"I Only Have Eyes for You" is often considered one of the high points of Buffy's celebrated second season, and that's a reputation that's well deserved. It's a pretty damn enjoyable episode of Buffy, and more emotionally raw than many, and it contains some pretty damn good performances. It's a shame that my current rush to catch up on reviews doesn't allow me to say as much about it as I might otherwise like to, but there are a couple of things that need to be said.
I think one of the reasons this is such a great episode is that it's so grounded in human emotion. It's surprising that it took this long for Buffy to delve into a ghost story. Among supernatural creatures, ghosts are probably the most "human." Vampires have an element of the demonic, werewolves of the bestial, but to be a ghost is simply to be a human in a different situation from the rest of us, if that makes sense. For this reason, writer Marti Noxon (known to some fans as the writer who "ruined Buffy") doesn't have to work terribly hard to connect the human drama to the supernatural. In this case, the supernatural is humanity anyway. Which isn't to say that this episode does nothing interesting: the way in which Buffy and Angel come to play their parts, with the gender roles reversed, is certainly surprising and fascinating as well as emotionally affecting.
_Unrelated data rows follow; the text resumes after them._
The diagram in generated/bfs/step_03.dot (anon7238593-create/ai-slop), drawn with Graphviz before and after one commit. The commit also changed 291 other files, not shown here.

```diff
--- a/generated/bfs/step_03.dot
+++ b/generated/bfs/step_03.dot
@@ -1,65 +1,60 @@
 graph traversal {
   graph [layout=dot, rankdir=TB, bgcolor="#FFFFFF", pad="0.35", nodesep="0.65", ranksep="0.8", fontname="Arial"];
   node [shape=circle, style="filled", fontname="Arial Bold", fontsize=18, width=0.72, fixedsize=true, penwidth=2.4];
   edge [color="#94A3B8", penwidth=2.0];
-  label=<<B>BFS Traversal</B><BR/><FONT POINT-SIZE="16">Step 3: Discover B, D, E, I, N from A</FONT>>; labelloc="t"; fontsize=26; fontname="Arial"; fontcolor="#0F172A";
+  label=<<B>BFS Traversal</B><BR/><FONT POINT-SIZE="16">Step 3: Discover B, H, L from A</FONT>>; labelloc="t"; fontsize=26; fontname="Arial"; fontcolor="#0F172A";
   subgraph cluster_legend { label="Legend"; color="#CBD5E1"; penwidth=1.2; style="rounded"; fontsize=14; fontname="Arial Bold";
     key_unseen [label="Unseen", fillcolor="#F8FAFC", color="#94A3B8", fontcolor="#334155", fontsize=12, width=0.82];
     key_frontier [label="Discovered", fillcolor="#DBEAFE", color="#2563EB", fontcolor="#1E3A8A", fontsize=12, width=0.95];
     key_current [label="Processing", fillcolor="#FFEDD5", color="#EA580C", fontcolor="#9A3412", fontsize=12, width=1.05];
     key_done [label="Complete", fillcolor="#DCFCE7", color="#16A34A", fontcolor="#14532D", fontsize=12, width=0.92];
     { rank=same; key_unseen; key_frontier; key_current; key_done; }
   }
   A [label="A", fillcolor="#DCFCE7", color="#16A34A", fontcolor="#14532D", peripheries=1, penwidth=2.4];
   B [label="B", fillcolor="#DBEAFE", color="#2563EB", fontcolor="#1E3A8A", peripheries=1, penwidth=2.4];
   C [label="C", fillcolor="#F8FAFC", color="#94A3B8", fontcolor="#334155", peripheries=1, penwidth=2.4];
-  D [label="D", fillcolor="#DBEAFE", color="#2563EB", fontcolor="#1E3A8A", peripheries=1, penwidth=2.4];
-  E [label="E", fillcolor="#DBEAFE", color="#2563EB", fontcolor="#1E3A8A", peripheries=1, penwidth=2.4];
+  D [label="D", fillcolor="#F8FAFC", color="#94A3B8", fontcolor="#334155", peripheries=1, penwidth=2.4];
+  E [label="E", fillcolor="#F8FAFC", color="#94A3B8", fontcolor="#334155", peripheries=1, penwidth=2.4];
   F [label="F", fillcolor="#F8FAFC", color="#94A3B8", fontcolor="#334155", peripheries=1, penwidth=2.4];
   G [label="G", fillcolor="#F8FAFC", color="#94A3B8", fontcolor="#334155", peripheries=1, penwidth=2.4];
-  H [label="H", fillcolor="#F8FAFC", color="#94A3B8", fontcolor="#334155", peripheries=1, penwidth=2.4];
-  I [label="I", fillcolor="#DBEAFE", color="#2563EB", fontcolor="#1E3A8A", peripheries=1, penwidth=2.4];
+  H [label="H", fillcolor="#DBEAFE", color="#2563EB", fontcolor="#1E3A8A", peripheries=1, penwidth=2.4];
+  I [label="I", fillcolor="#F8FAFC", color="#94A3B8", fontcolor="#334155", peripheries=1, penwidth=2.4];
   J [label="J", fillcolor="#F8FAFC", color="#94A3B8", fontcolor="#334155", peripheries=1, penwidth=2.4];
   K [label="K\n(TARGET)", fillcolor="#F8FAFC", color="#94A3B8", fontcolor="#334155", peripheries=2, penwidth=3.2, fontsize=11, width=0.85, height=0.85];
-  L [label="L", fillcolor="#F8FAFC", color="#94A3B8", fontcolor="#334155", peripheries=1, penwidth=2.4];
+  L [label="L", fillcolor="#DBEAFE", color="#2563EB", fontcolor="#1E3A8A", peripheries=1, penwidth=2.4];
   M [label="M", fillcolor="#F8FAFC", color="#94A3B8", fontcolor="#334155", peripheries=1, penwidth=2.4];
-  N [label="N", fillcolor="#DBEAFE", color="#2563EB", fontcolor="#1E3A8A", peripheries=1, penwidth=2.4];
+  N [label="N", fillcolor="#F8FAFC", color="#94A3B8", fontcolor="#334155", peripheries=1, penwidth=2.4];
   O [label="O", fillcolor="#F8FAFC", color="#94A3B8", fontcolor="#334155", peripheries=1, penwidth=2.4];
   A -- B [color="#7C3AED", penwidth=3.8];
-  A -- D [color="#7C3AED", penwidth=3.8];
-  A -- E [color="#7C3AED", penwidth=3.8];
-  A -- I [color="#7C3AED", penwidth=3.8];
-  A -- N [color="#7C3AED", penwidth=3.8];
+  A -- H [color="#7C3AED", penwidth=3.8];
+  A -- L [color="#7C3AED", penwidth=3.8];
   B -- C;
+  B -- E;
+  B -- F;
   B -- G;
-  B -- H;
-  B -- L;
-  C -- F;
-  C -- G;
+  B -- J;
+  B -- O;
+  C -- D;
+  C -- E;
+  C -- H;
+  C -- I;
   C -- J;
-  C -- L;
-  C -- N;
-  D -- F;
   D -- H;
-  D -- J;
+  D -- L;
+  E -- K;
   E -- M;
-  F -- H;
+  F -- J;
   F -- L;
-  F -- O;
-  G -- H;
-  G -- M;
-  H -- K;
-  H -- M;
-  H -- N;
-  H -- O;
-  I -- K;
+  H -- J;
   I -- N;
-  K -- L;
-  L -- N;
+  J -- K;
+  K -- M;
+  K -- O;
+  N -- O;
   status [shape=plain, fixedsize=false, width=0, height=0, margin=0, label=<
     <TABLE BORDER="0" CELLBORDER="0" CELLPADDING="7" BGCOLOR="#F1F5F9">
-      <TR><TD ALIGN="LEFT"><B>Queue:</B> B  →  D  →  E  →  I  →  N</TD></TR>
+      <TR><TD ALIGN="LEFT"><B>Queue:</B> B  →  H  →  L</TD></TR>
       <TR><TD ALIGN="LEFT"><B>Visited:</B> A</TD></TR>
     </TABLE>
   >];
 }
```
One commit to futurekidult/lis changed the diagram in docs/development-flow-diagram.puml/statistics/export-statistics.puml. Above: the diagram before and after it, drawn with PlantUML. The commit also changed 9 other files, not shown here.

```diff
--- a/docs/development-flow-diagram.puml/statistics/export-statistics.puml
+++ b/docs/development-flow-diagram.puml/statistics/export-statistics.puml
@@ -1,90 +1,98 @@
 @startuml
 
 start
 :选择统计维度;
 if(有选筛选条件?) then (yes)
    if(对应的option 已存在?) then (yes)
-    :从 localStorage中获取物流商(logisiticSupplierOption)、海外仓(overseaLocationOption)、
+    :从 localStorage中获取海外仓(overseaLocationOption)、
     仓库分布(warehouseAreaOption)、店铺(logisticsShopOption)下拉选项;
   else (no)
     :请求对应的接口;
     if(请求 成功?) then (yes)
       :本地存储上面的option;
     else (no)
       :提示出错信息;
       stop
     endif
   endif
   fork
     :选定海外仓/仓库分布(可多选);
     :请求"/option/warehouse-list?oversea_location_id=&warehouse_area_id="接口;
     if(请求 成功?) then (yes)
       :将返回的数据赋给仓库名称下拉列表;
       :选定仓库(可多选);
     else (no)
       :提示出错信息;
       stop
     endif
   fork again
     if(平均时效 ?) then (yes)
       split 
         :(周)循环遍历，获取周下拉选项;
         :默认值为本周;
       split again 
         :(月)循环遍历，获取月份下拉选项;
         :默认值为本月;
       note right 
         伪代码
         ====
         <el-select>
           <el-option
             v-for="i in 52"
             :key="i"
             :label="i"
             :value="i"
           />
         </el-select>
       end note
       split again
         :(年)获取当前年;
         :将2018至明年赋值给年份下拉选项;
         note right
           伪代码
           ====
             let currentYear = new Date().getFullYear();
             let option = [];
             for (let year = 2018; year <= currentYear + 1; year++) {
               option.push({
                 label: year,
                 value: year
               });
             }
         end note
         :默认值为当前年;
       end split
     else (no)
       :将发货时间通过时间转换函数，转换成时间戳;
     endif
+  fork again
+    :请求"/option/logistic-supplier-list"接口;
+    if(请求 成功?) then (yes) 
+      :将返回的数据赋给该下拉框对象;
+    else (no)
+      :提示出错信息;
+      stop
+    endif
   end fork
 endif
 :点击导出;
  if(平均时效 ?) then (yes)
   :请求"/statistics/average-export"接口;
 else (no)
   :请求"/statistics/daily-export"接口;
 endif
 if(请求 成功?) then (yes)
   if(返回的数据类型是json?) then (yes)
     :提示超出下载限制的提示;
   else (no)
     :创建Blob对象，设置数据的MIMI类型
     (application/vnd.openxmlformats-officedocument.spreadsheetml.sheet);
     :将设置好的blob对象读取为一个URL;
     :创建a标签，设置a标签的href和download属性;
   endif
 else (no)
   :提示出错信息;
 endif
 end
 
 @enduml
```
Another is that I think this episode is probably David Boreanaz's best performance to date. The boy has come a long way since I criticized his performance in The Harvest, and while I stand by that (he really was awful in that particular episode) he's fairly quickly become a lot more interesting to watch. I don't know if he's just grown as an actor, or it's the fact that he's been given some more engaging material as the show has gone on, but you can see the emerging TV star power that carried Angel for five seasons and now helps carry Bones. Apparently it was after watching Boreanaz's performance here that Joss decided he was strong enough to carry his own show, to which I say "good call."
- The ending scene, in which Spike suddenly reveals that he can walk again, obviously has significance for the story, but doesn't have much to do with this episode in particular. I feel like in the second half of the season, Spike and Drusilla have been somewhat mishandled overall, with the writers choosing to focus instead on Angel, which is of course understandable because he's a member of the main cast and the other two are only recurring guests.
- This episode marks the first appearance of the mansion, a set they'll get a lot of mileage out in the rest of this season and the following one as well. And why not? It's a great set.
- In School Hard, we learned that Snyder was aware of the existence of vampires. Here, we learn a bit more: Snyder is aware of the Hellmouth (as is the police chief he speaks with), and has apparently been appointed to the position of principal based on his alleged ability to "handle" the job. Also, Snyder is threatened with a mention of Sunnydale's Mayor...